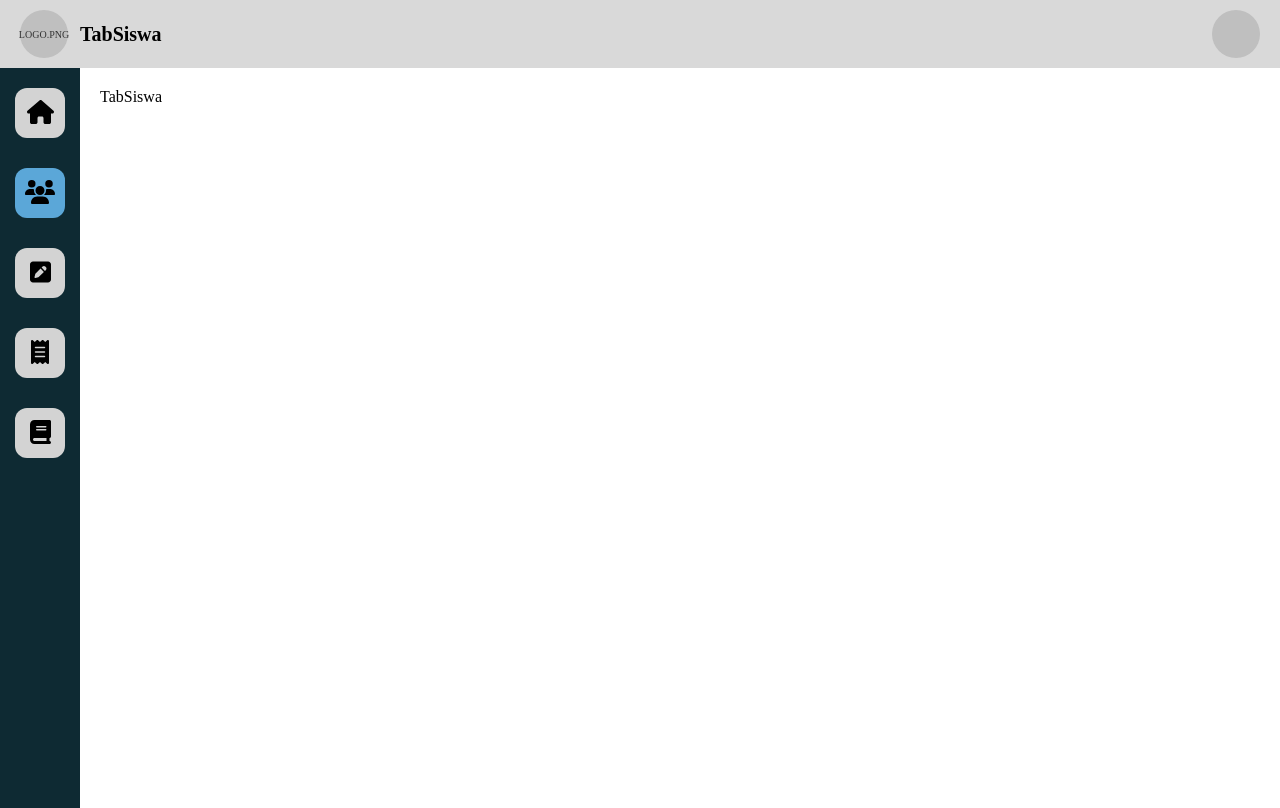
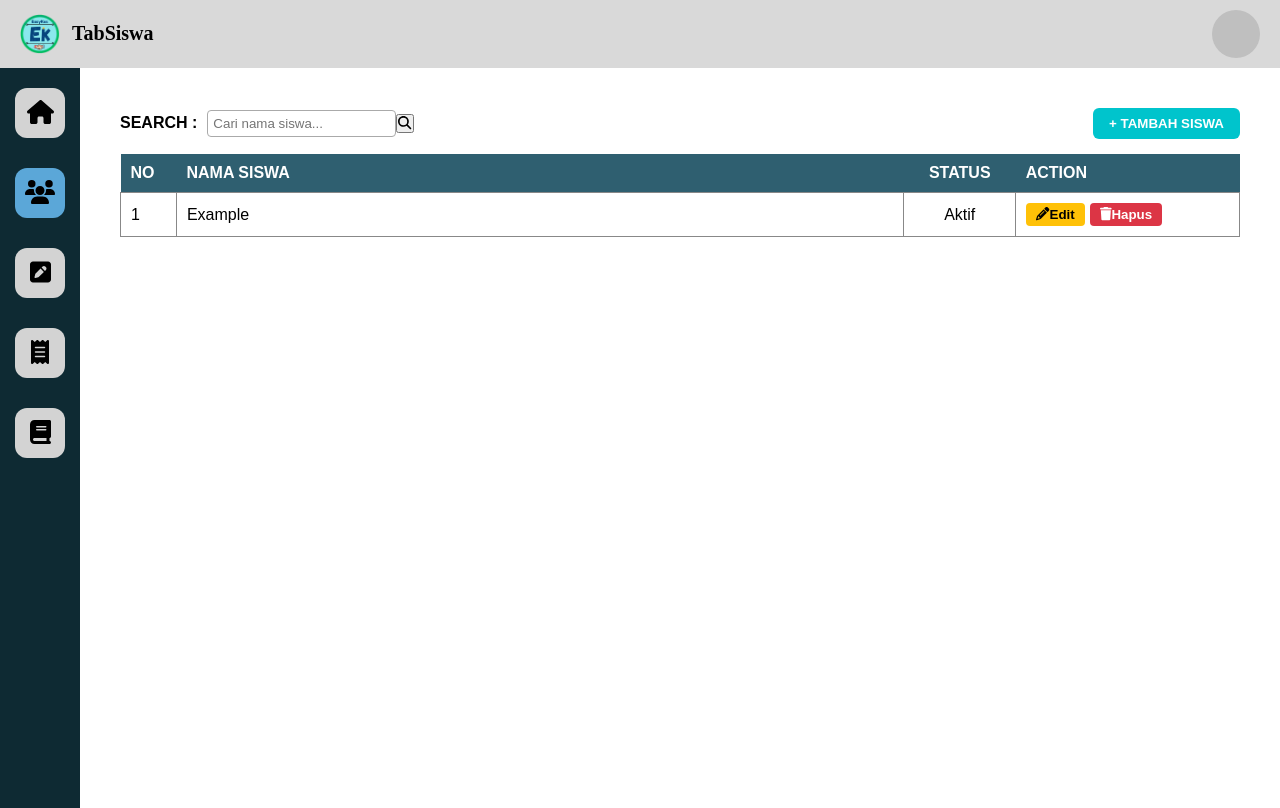
Before and after one commit to PILOTngawur/EassyKas, a React (Vite) app: page /tabsiswa in a window 1280 px wide. Built offline with nearby package versions, Linux system fonts and the light colour scheme.

Commit message:
Add table siswa in tab siswa and logo.pgn

```diff
--- a/package.json
+++ b/package.json
@@ -16,6 +16,7 @@
     "@fortawesome/free-solid-svg-icons": "^6.7.2",
     "@fortawesome/react-fontawesome": "^0.2.2",
     "@popperjs/core": "^2.11.8",
+    "axios": "^1.8.4",
     "bootstrap": "^5.3.5",
     "react": "^19.0.0",
     "react-dom": "^19.0.0",
--- a/src/App.jsx
+++ b/src/App.jsx
@@ -6,6 +6,8 @@ import Catatkas from './pages/Catatkas'
 import Pengeluarankas from './pages/Pengeluarankas'
 import Laporan from './pages/Laporan'
 import Dashboard from './pages/dashboard'
+import "bootstrap"
+
 
 function App() {
   return (
--- a/src/components/Navbar.jsx
+++ b/src/components/Navbar.jsx
@@ -1,5 +1,6 @@
 import React from "react";
 import { useLocation } from "react-router-dom";
+import EassyKaslogo from "../assets/EassyKaslogo.png"
 import "./style/Navbar.css"; // optional
 
 function Navbar() {
@@ -19,7 +20,7 @@ function Navbar() {
   return (
     <div className="navbar">
       <div className="navbar-left">
-        <div className="logo">LOGO.PNG</div>
+        <div className="logo"><img src={EassyKaslogo} alt="Logo" /></div>
         <span className="title">{title}</span>
       </div>
       <div className="navbar-right">
--- a/src/components/style/Navbar.css
+++ b/src/components/style/Navbar.css
@@ -12,16 +12,13 @@
     gap: 12px;
   }
 
-  .logo {
-    width: 48px;
-    height: 48px;
-    background-color: #bfbfbf;
-    border-radius: 50%;
-    display: flex;
-    align-items: center;
-    justify-content: center;
-    font-size: 10px;
-    color: #333;
+  .logo img {
+    width: 40px;
+    height: auto;
+    padding: 0;
+    margin: 0;
+    display: block;
+    object-fit: contain;
   }
 
   .title {
--- a/src/pages/TabSiswa.jsx
+++ b/src/pages/TabSiswa.jsx
@@ -1,9 +1,48 @@
 import React from 'react'
+import { FontAwesomeIcon } from '@fortawesome/react-fontawesome'
+import './style/TabSiswa.css'
+import {
+  faMagnifyingGlass,
+  faTrash,
+  faPencil
+ } from '@fortawesome/free-solid-svg-icons';
 
 function TabSiswa() {
   return (
-    <div>TabSiswa</div>
-  )
+    <div className="siswa-container">
+      <div className="siswa-header">
+        <div className="search-box">
+          <label htmlFor="search">SEARCH :</label>
+          <input type="text" id="search" placeholder="Cari nama siswa..." />
+          <button><FontAwesomeIcon icon={faMagnifyingGlass} /></button>
+        </div>
+        <button className="btn-tambah">+ TAMBAH SISWA</button>
+      </div>
+
+      <table className="siswa-table">
+        <thead>
+          <tr>
+            <th>NO</th>
+            <th>NAMA SISWA</th>
+            <th>STATUS</th>
+            <th>ACTION</th>
+          </tr>
+        </thead>
+        <tbody>
+          <tr>
+            <td>1</td>
+            <td>Example</td>
+            <td>Aktif</td>
+            <td>
+              <button className="btn-edit"><FontAwesomeIcon icon={faPencil} />Edit</button>
+              <button className="btn-hapus"><FontAwesomeIcon icon={faTrash} />Hapus</button>
+            </td>
+          </tr>
+          {/* Data dinamis nanti bisa ditambahkan di sini */}
+        </tbody>
+      </table>
+    </div>
+  );
 }
 
 export default TabSiswa
--- /dev/null
+++ b/src/pages/style/TabSiswa.css
@@ -0,0 +1,96 @@
+.siswa-container {
+    padding: 20px;
+    font-family: Arial, sans-serif;
+  }
+
+  .siswa-header {
+    display: flex;
+    justify-content: space-between;
+    align-items: center;
+    margin-bottom: 15px;
+  }
+
+  .search-box label {
+    font-weight: bold;
+    margin-right: 10px;
+  }
+
+  .search-box input {
+    padding: 5px;
+    border: 1px solid #aaa;
+    border-radius: 4px;
+  }
+
+  .btn-tambah {
+    background-color: #00c4cc;
+    color: white;
+    border: none;
+    padding: 8px 16px;
+    border-radius: 6px;
+    cursor: pointer;
+    font-weight: bold;
+  }
+
+  .btn-tambah:hover {
+    background-color: #00a3a9;
+  }
+
+  .siswa-table {
+    width: 100%;
+    border-collapse: collapse;
+  }
+
+  .siswa-table th {
+    background-color: #2f5f70;
+    color: white;
+    padding: 10px;
+    text-align: left;
+  }
+
+  .siswa-table td {
+    border: 1px solid #888;
+    padding: 10px;
+  }
+
+.siswa-table th:nth-child(1),
+.siswa-table td:nth-child(1) {
+  width: 5%;
+}
+.siswa-table th:nth-child(3),
+.siswa-table td:nth-child(3) {
+  width: 10%;
+  text-align: center;
+}
+.siswa-table th:nth-child(4),
+.siswa-table td:nth-child(4) {
+  width: 20%;
+}
+
+  .btn-edit,
+  .btn-hapus {
+    padding: 4px 10px;
+    margin-right: 5px;
+    border: none;
+    border-radius: 4px;
+    cursor: pointer;
+    font-weight: bold;
+  }
+
+  .btn-edit {
+    background-color: #ffc107;
+    color: black;
+  }
+
+  .btn-hapus {
+    background-color: #dc3545;
+    color: white;
+  }
+
+  .btn-edit:hover {
+    background-color: #d39f04;
+  }
+
+  .btn-hapus:hover{
+    background-color: #b12b38;
+    color: white;
+  }
```
Also changed, not shown: src/assets/Eassykaslogo.png (added), 1 other file (tests, documents, lock files or other folders).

What is expected – Within the material, find all lines that hold the word "radius" and show them.

Written response –
-    border-radius: 50%;
+    border-radius: 4px;
+    border-radius: 6px;
+    border-radius: 4px;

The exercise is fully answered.